(ENTRIES PROVIDED Opens)

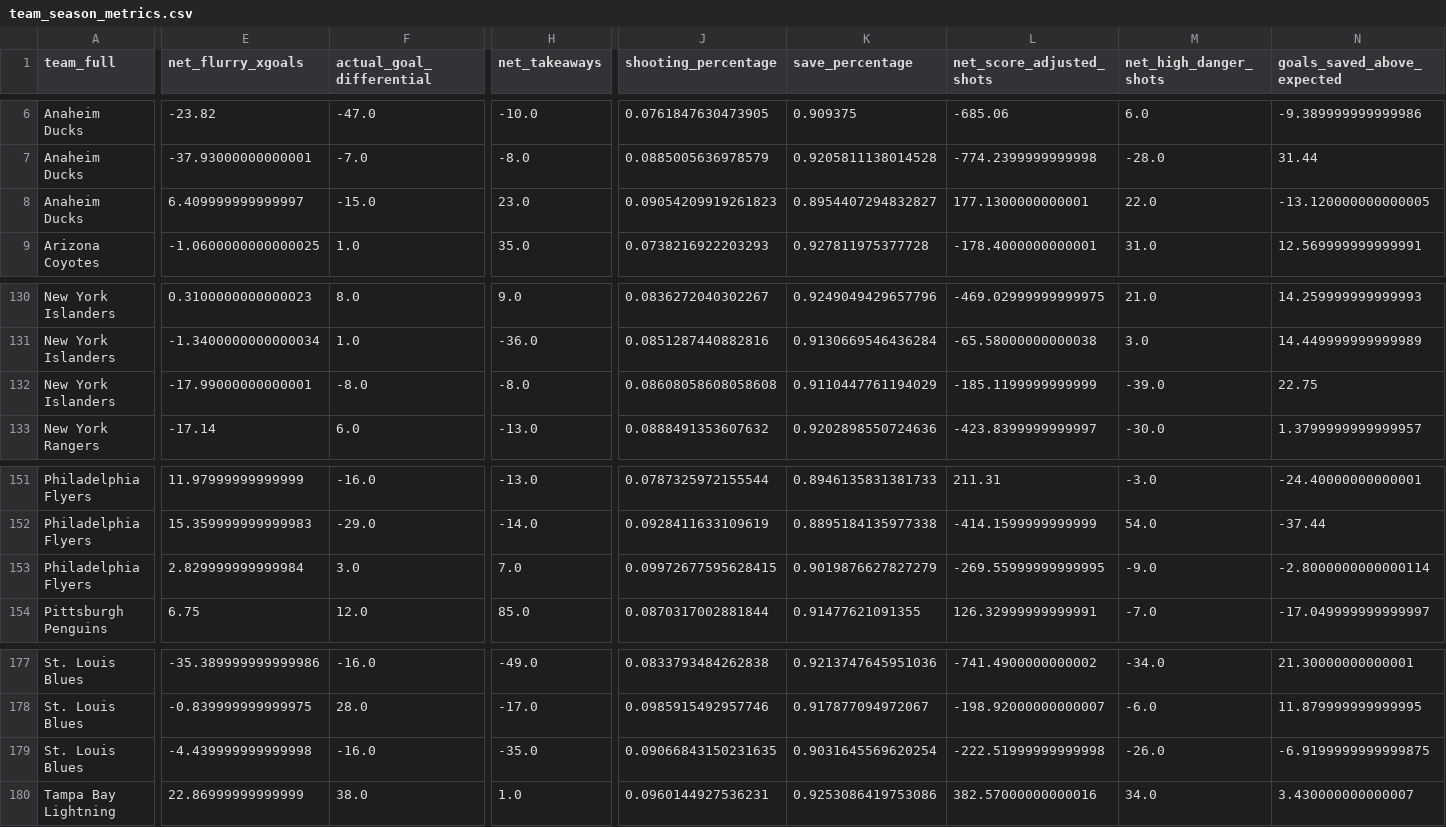
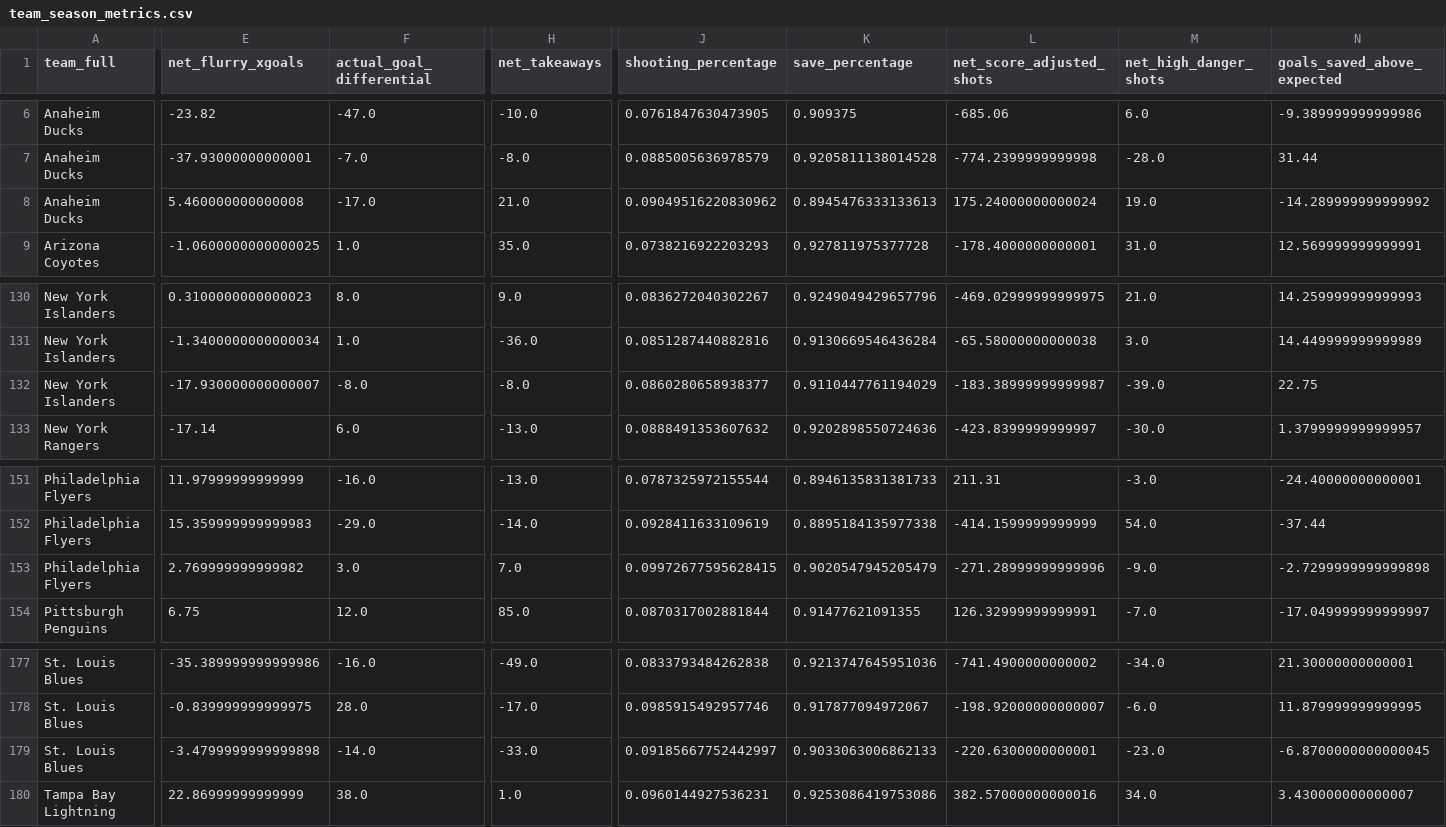
Before and after one commit to Jburn042/sens_analytics, a CSV file: data/team_season_metrics.csv, drawn as a sheet; only a part is shown, gaps mark what is left out; the diff covers the shown part only; the diff names each change by its address in the sheet, - before the commit and + after, or states it on an @@ line.

```diff
--- a/data/team_season_metrics.csv
+++ b/data/team_season_metrics.csv
-E8 (net_flurry_xgoals): 6.409999999999997
+E8 (net_flurry_xgoals): 5.460000000000008
-F8 (actual_goal_differential): -15.0
+F8 (actual_goal_differential): -17.0
-H8 (net_takeaways): 23.0
+H8 (net_takeaways): 21.0
-J8 (shooting_percentage): 0.09054209919261823
+J8 (shooting_percentage): 0.09049516220830962
-K8 (save_percentage): 0.8954407294832827
+K8 (save_percentage): 0.8945476333133613
-L8 (net_score_adjusted_shots): 177.1300000000001
+L8 (net_score_adjusted_shots): 175.24000000000024
-M8 (net_high_danger_shots): 22.0
+M8 (net_high_danger_shots): 19.0
-N8 (goals_saved_above_expected): -13.120000000000005
+N8 (goals_saved_above_expected): -14.289999999999992
-E132 (net_flurry_xgoals): -17.99000000000001
+E132 (net_flurry_xgoals): -17.930000000000007
-J132 (shooting_percentage): 0.08608058608058608
+J132 (shooting_percentage): 0.0860280658938377
-L132 (net_score_adjusted_shots): -185.1199999999999
+L132 (net_score_adjusted_shots): -183.38999999999987
-E153 (net_flurry_xgoals): 2.829999999999984
+E153 (net_flurry_xgoals): 2.769999999999982
-K153 (save_percentage): 0.9019876627827279
+K153 (save_percentage): 0.9020547945205479
-L153 (net_score_adjusted_shots): -269.55999999999995
+L153 (net_score_adjusted_shots): -271.28999999999996
-N153 (goals_saved_above_expected): -2.8000000000000114
+N153 (goals_saved_above_expected): -2.7299999999999898
-E179 (net_flurry_xgoals): -4.439999999999998
+E179 (net_flurry_xgoals): -3.4799999999999898
-F179 (actual_goal_differential): -16.0
+F179 (actual_goal_differential): -14.0
-H179 (net_takeaways): -35.0
+H179 (net_takeaways): -33.0
-J179 (shooting_percentage): 0.09066843150231635
+J179 (shooting_percentage): 0.09185667752442997
-K179 (save_percentage): 0.9031645569620254
+K179 (save_percentage): 0.9033063006862133
-L179 (net_score_adjusted_shots): -222.51999999999998
+L179 (net_score_adjusted_shots): -220.6300000000001
-M179 (net_high_danger_shots): -26.0
+M179 (net_high_danger_shots): -23.0
-N179 (goals_saved_above_expected): -6.9199999999999875
+N179 (goals_saved_above_expected): -6.8700000000000045
```
Also changed, not shown: 2 edited cells elsewhere in this file, data/goalie_data.csv, 3 other files.
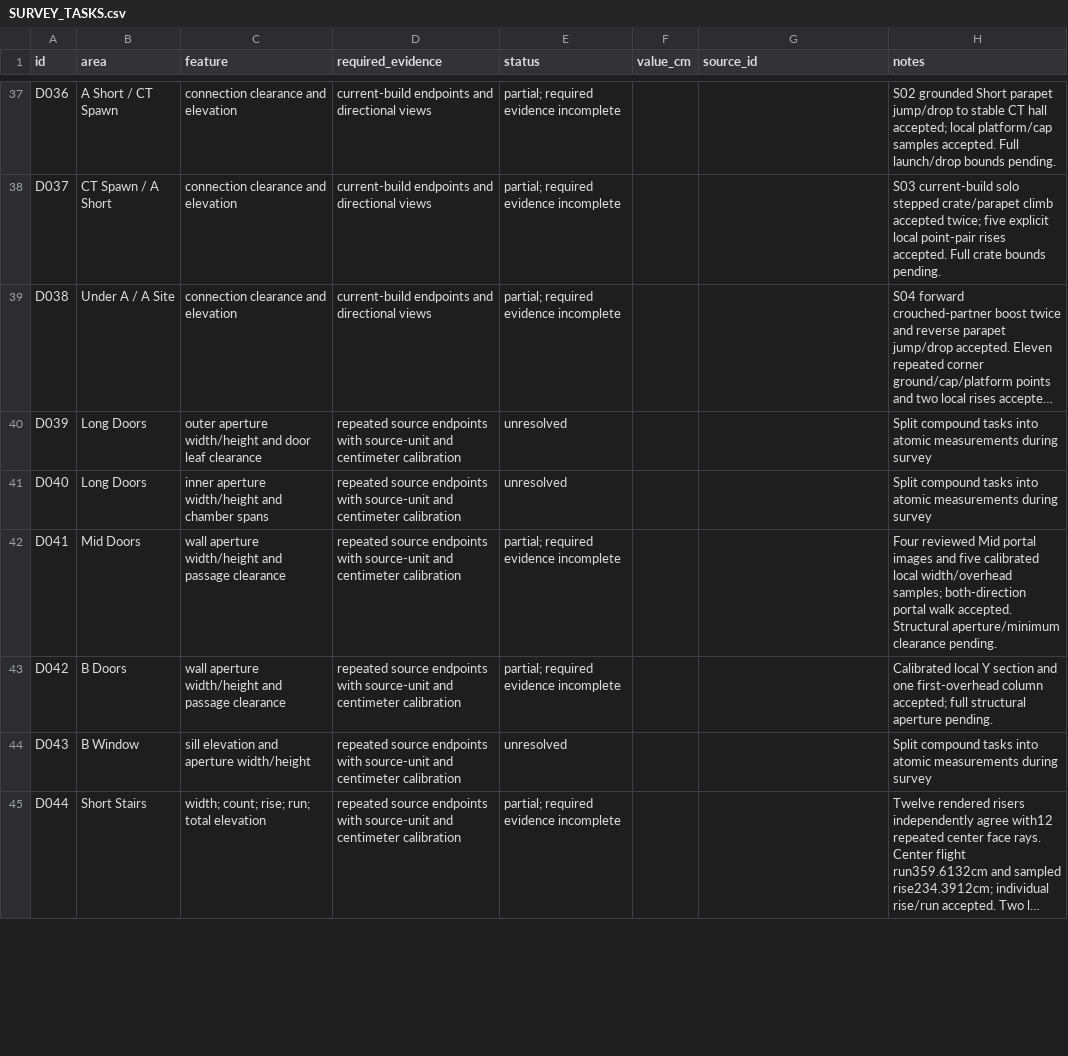
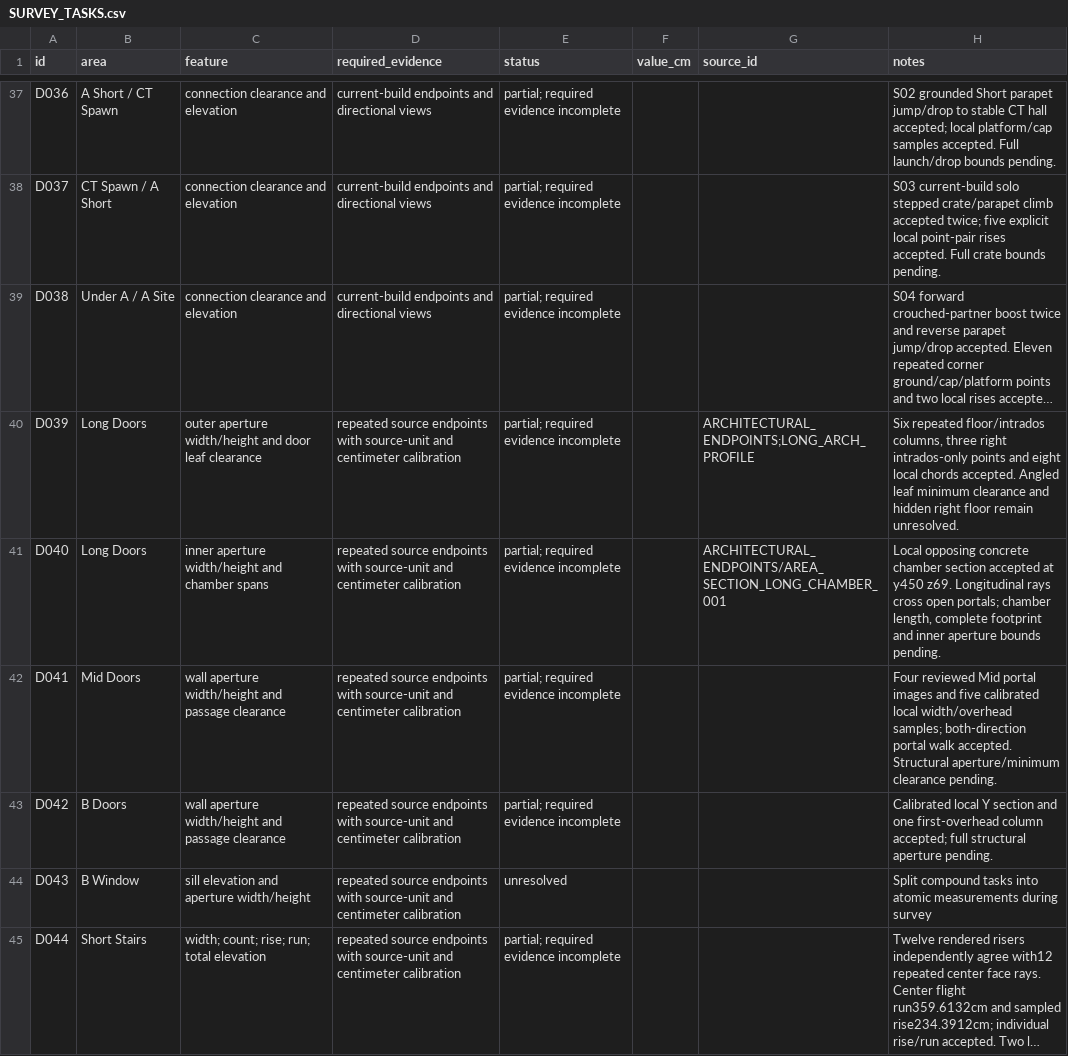
Before and after one commit to raiinman/FN_Dust2, a CSV file: reference/SURVEY_TASKS.csv, drawn as a sheet; only a part is shown, gaps mark what is left out; long unchanged cells end in …; the diff covers the shown part only; the diff names each change by its address in the sheet, - before the commit and + after, or states it on an @@ line.

```diff
--- a/reference/SURVEY_TASKS.csv
+++ b/reference/SURVEY_TASKS.csv
-E40:E41 (status): unresolved
+E40:E41 (status): partial; required evidence incomplete
-G40 (source_id): (empty)
+G40 (source_id): ARCHITECTURAL_ENDPOINTS;LONG_ARCH_PROFILE
-H40 (notes): Split compound tasks into atomic measurements during survey
+H40 (notes): Six repeated floor/intrados columns, three right intrados-only points and eight local chords accepted. Angled leaf minimum clearance and hidden right floor remain unresolved.
-G41 (source_id): (empty)
+G41 (source_id): ARCHITECTURAL_ENDPOINTS/AREA_SECTION_LONG_CHAMBER_001
-H41 (notes): Split compound tasks into atomic measurements during survey
+H41 (notes): Local opposing concrete chamber section accepted at y450 z69. Longitudinal rays cross open portals; chamber length, complete footprint and inner aperture bounds pending.
```
Also changed, not shown: 5 edited cells elsewhere in this file, reference/MEASUREMENTS.csv, 6 other files.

(ENTRIES PROVIDED Closes)

When you reach a picture, pass over it; write out all other material exactly.

• THE COMPLETED TASK:
Before and after one commit to Jburn042/sens_analytics, a CSV file: data/team_season_metrics.csv, drawn as a sheet; only a part is shown, gaps mark what is left out; the diff covers the shown part only; the diff names each change by its address in the sheet, - before the commit and + after, or states it on an @@ line.

```diff
--- a/data/team_season_metrics.csv
+++ b/data/team_season_metrics.csv
-E8 (net_flurry_xgoals): 6.409999999999997
+E8 (net_flurry_xgoals): 5.460000000000008
-F8 (actual_goal_differential): -15.0
+F8 (actual_goal_differential): -17.0
-H8 (net_takeaways): 23.0
+H8 (net_takeaways): 21.0
-J8 (shooting_percentage): 0.09054209919261823
+J8 (shooting_percentage): 0.09049516220830962
-K8 (save_percentage): 0.8954407294832827
+K8 (save_percentage): 0.8945476333133613
-L8 (net_score_adjusted_shots): 177.1300000000001
+L8 (net_score_adjusted_shots): 175.24000000000024
-M8 (net_high_danger_shots): 22.0
+M8 (net_high_danger_shots): 19.0
-N8 (goals_saved_above_expected): -13.120000000000005
+N8 (goals_saved_above_expected): -14.289999999999992
-E132 (net_flurry_xgoals): -17.99000000000001
+E132 (net_flurry_xgoals): -17.930000000000007
-J132 (shooting_percentage): 0.08608058608058608
+J132 (shooting_percentage): 0.0860280658938377
-L132 (net_score_adjusted_shots): -185.1199999999999
+L132 (net_score_adjusted_shots): -183.38999999999987
-E153 (net_flurry_xgoals): 2.829999999999984
+E153 (net_flurry_xgoals): 2.769999999999982
-K153 (save_percentage): 0.9019876627827279
+K153 (save_percentage): 0.9020547945205479
-L153 (net_score_adjusted_shots): -269.55999999999995
+L153 (net_score_adjusted_shots): -271.28999999999996
-N153 (goals_saved_above_expected): -2.8000000000000114
+N153 (goals_saved_above_expected): -2.7299999999999898
-E179 (net_flurry_xgoals): -4.439999999999998
+E179 (net_flurry_xgoals): -3.4799999999999898
-F179 (actual_goal_differential): -16.0
+F179 (actual_goal_differential): -14.0
-H179 (net_takeaways): -35.0
+H179 (net_takeaways): -33.0
-J179 (shooting_percentage): 0.09066843150231635
+J179 (shooting_percentage): 0.09185667752442997
-K179 (save_percentage): 0.9031645569620254
+K179 (save_percentage): 0.9033063006862133
-L179 (net_score_adjusted_shots): -222.51999999999998
+L179 (net_score_adjusted_shots): -220.6300000000001
-M179 (net_high_danger_shots): -26.0
+M179 (net_high_danger_shots): -23.0
-N179 (goals_saved_above_expected): -6.9199999999999875
+N179 (goals_saved_above_expected): -6.8700000000000045
```
Also changed, not shown: 2 edited cells elsewhere in this file, data/goalie_data.csv, 3 other files.
Before and after one commit to raiinman/FN_Dust2, a CSV file: reference/SURVEY_TASKS.csv, drawn as a sheet; only a part is shown, gaps mark what is left out; long unchanged cells end in …; the diff covers the shown part only; the diff names each change by its address in the sheet, - before the commit and + after, or states it on an @@ line.

```diff
--- a/reference/SURVEY_TASKS.csv
+++ b/reference/SURVEY_TASKS.csv
-E40:E41 (status): unresolved
+E40:E41 (status): partial; required evidence incomplete
-G40 (source_id): (empty)
+G40 (source_id): ARCHITECTURAL_ENDPOINTS;LONG_ARCH_PROFILE
-H40 (notes): Split compound tasks into atomic measurements during survey
+H40 (notes): Six repeated floor/intrados columns, three right intrados-only points and eight local chords accepted. Angled leaf minimum clearance and hidden right floor remain unresolved.
-G41 (source_id): (empty)
+G41 (source_id): ARCHITECTURAL_ENDPOINTS/AREA_SECTION_LONG_CHAMBER_001
-H41 (notes): Split compound tasks into atomic measurements during survey
+H41 (notes): Local opposing concrete chamber section accepted at y450 z69. Longitudinal rays cross open portals; chamber length, complete footprint and inner aperture bounds pending.
```
Also changed, not shown: 5 edited cells elsewhere in this file, reference/MEASUREMENTS.csv, 6 other files.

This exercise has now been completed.